11 - 02 - 2019

You sometimes hear the wildest stories about creatine. Bad for the kidneys! You will gain 5 kg! Forbidden in France so it can't be healthy! What is it all about? We hope to clarify it in this blog.

But what is creatine?

Creatine is a nitrogen-rich compound that is produced in the liver from 3 amino acids: L-arginine, L-methionine and glycine. We take an average of 1 gram of creatine per day via our diet, mainly by eating meat and fish products. In the body this creatine is used in the energy supply of muscle and nerve cells.

How does it work?

Creatine is converted to creatine phosphate when your body is at rest. ATP (adenosine triphosphate), the energy source of the body, is used for this process. ADP (adenosine diphosphate) is being formed during this transition. The enzyme creatine kinase then ensures that ATP is formed again. This is an energy-rich compound that supports muscle contraction. The more creatine phosphate there is in the cell, the more ATP can be re-created and the more energy is released.

The energy supply of the system above only takes place during the first seconds of an effort. Then the body switches to the other energy-producing mechanisms it has. The use of creatine therefore only makes sense in sports where there are explosive short efforts like most strength sports. But it is also a great addition to sports such as football, short distance swimming, martial arts, ...

Disadvantages of creatine

Some people suffer from a sensitive stomach or even diarrhea when using creatine. However, this is almost always linked to an overdose of this substance. A side effect that is not insufferable, however, is weight gain. This is due to a larger storage of water by the body. In some cases this can be up to 2-3kg. This is an additional factor why creatine is not widely used in endurance sports. After all, a lower weight is considered an advantage here.

Because of this extra storage of water, the myth has also been created that creatine would be bad for the kidneys. This is not correct at all. The reality is that the body consumes more water with supplementation of creatine and that most do not take this into account. This can lead to kidney problems in some cases (people who drink very little) in the long term. So drinking more during creatine supplementation is crucial!

How to take?

Creatine is usually taken in stages. The body gets used to the use after a few weeks and the effect decreases. After a period of 8-10 weeks you should take a rest period of four weeks.

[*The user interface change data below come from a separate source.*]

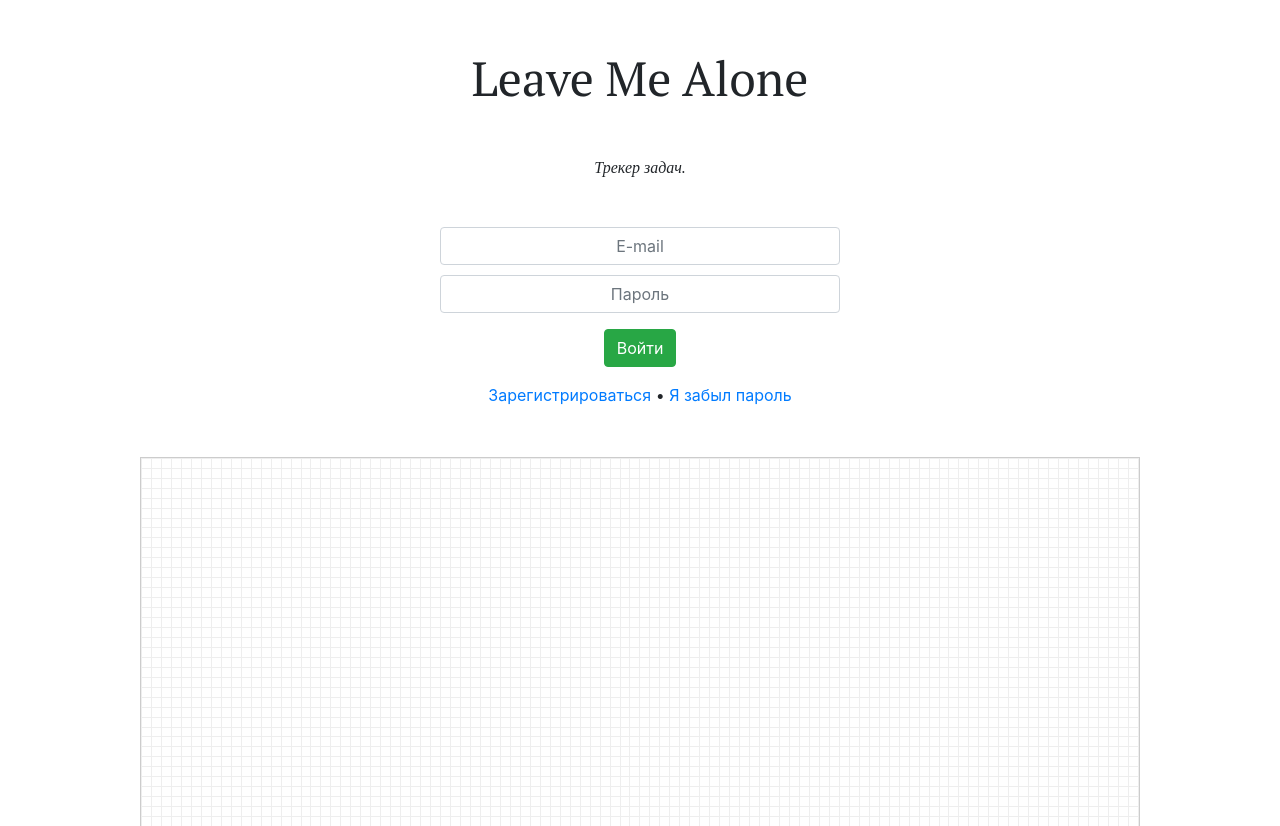
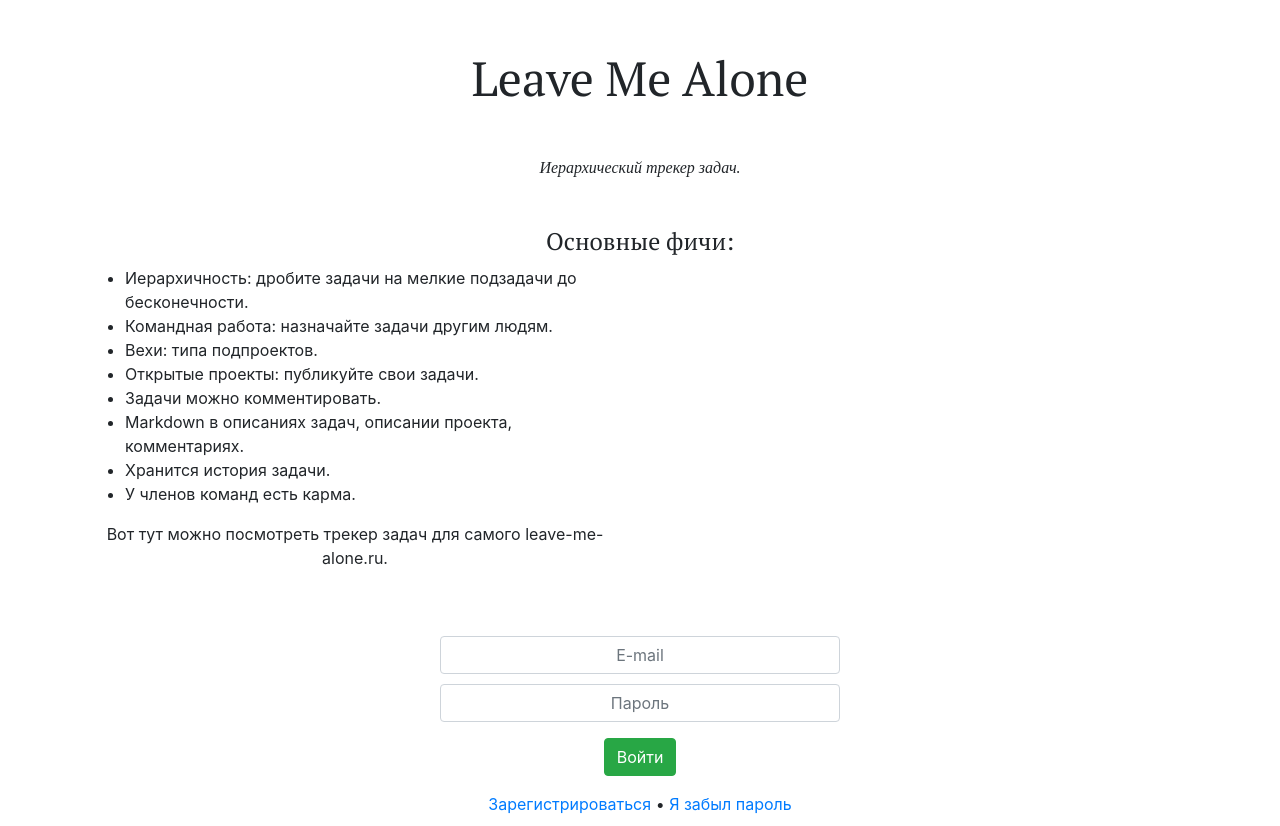
Before and after one commit to uisky/leave-me-alone, a Flask app: page / in a window 1280 px wide. Shown: the top 826 px of the page. Run offline with Flask 2, Linux system fonts and the light colour scheme; parts of the project's set-up code (start-up, migrations or seed data) failed here and were passed over; some libraries are stand-ins or nearby versions.

Commit message:
Фичи на морде, оптимизация ORM истории задачи

```diff
--- a/lma/static/landing.css
+++ b/lma/static/landing.css
@@ -3,6 +3,9 @@ body { margin: 0; padding: 0; text-align: center; }
 
 h1 { font-family: 'PT Serif', serif; font-size: 48px; margin: 50px 0; }
 h2 { font-size: 1em; font-family: serif;  font-style: italic; margin: 20px 0 50px; }
+h3 { font-family: 'PT Serif', serif; font-size: 24px; margin: 50px 0 10px; }
+
+.features { text-align: left; }
 
 #form-login { width: 400px; margin: 50px auto; }
 #form-login input { margin: 10px 0; text-align: center;}
--- a/lma/templates/front/index.html
+++ b/lma/templates/front/index.html
@@ -6,7 +6,7 @@
     <link href='https://fonts.googleapis.com/css?family=PT+Serif' rel='stylesheet' type='text/css'>
     <link rel="stylesheet" href="http://yastatic.net/bootstrap/3.3.1/css/bootstrap.min.css">
     <link rel="stylesheet" href="//maxcdn.bootstrapcdn.com/font-awesome/4.4.0/css/font-awesome.min.css">
-    <link rel="stylesheet" href="/static/landing.css?1">
+    <link rel="stylesheet" href="/static/landing.css?2">
     <script type="text/javascript" src="http://yastatic.net/jquery/2.1.3/jquery.js"></script>
     <script type="text/javascript" src="http://yastatic.net/bootstrap/3.3.1/js/bootstrap.min.js"></script>
     {% block head %}{% endblock %}
@@ -15,8 +15,28 @@
 
 <h1>Leave Me Alone</h1>
 <h2>
-    Трекер задач.
+    Иерархический трекер задач.
 </h2>
+<h3>Основные фичи:</h3>
+<div class="container">
+<div class="row">
+    <div class="col-sm-6 col-sm-offset-3">
+        <ul class="features">
+            <li>Иерархичность: дробите задачи на мелкие подзадачи до бесконечности.</li>
+            <li>Командная работа: назначайте задачи другим людям.</li>
+            <li>Вехи: типа подпроектов.</li>
+            <li>Открытые проекты: публикуйте свои задачи.</li>
+            <li>Задачи можно комментировать.</li>
+            <li>Markdown в описаниях задач, описании проекта, комментариях.</li>
+            <li>Хранится история задачи.</li>
+            <li>У членов команд есть карма.</li>
+        </ul>
+        <p>
+            Вот тут можно посмотреть трекер задач для самого leave-me-alone.ru.
+        </p>
+    </div>
+</div>
+</div>
 
 <div class="container-fluid">
     {% with messages = get_flashed_messages(with_categories=True, category_filter=['danger', 'warning', 'success', 'info']) %}
--- a/lma/templates/projects/_history.html
+++ b/lma/templates/projects/_history.html
@@ -1,13 +1,15 @@
 <h1>История задачи</h1>
 <ul>
 {% set prev = None %}
-{% for hist in task.history %}
+{% for hist in history %}
     <li>
         {{ hist.created.strftime('%d.%m.%Y %H:%M') }}
         {% if prev %}
             <span class="dt">(+{{ (hist.created - prev.created)|humandelta }})</span>
         {% endif %}
-        {{ hist.user.link|safe }}:
+        <a href="{{ url_for('.member', project_id=project.id, member_id=hist.user.id) }}" class="user">
+            {{- hist.user.name -}}
+        </a>
         {{ hist.text() }}
     </li>
     {% set prev = hist %}
--- a/lma/templates/projects/history.html
+++ b/lma/templates/projects/history.html
@@ -29,6 +29,7 @@
         <div class="col-sm-2">
             <select name="user_id" class="form-control" style="width:150px;" multiple size="8">
                 <option value="">Все</option>
+                {# @todo: Вот тут у нас lazy loading опять #}
                 {% for member in project.members %}
                     <option value="{{ member.user_id }}"
                             {% if filters.user_id.data|int == member.user_id %} selected {% endif %}
```
Also changed, not shown: lma/projects/views_tasks.py (+6 -1 lines).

There are 2 systems known: with or without charging phase.

  • With charging phase

Take 20g of creatine per day during the first week. The weeks after you switch to 3 to a maximum of 5g per day. The maximum creatine content in the cell is reached quickly through the loading phase.

  • Without charging phase

Take 3-5g of creatine every day. This is mainly used by people who suffer too much from the high doses in the first week.

Which form of creatine is the best form?

Monohydrate, ethyl ester, buffered and doubly buffered creatine. Every year, the manufacturers of raw materials come with a new version on the market. The new forms, however, are not or poorly proven1. The reality is that the original form of creatine, the monohydrate version, is still your best choice. You can usually choose between the powder and capsules or tablets. We swear by the powder form. You take this with a large glass of water, which also responds immediately to the larger water demand of your body. In addition, your stomach will empty faster due to the large volume of water and the creatine will enter the small intestine more quickly where it is absorbed. Longer exposure to the stomach content leads to the conversion to creatinine, which is removed as a waste product by the kidneys.

We also have a capsule form in the range, which can certainly be used. Here too, we recommend drinking a large volume of water to achieve the same effect.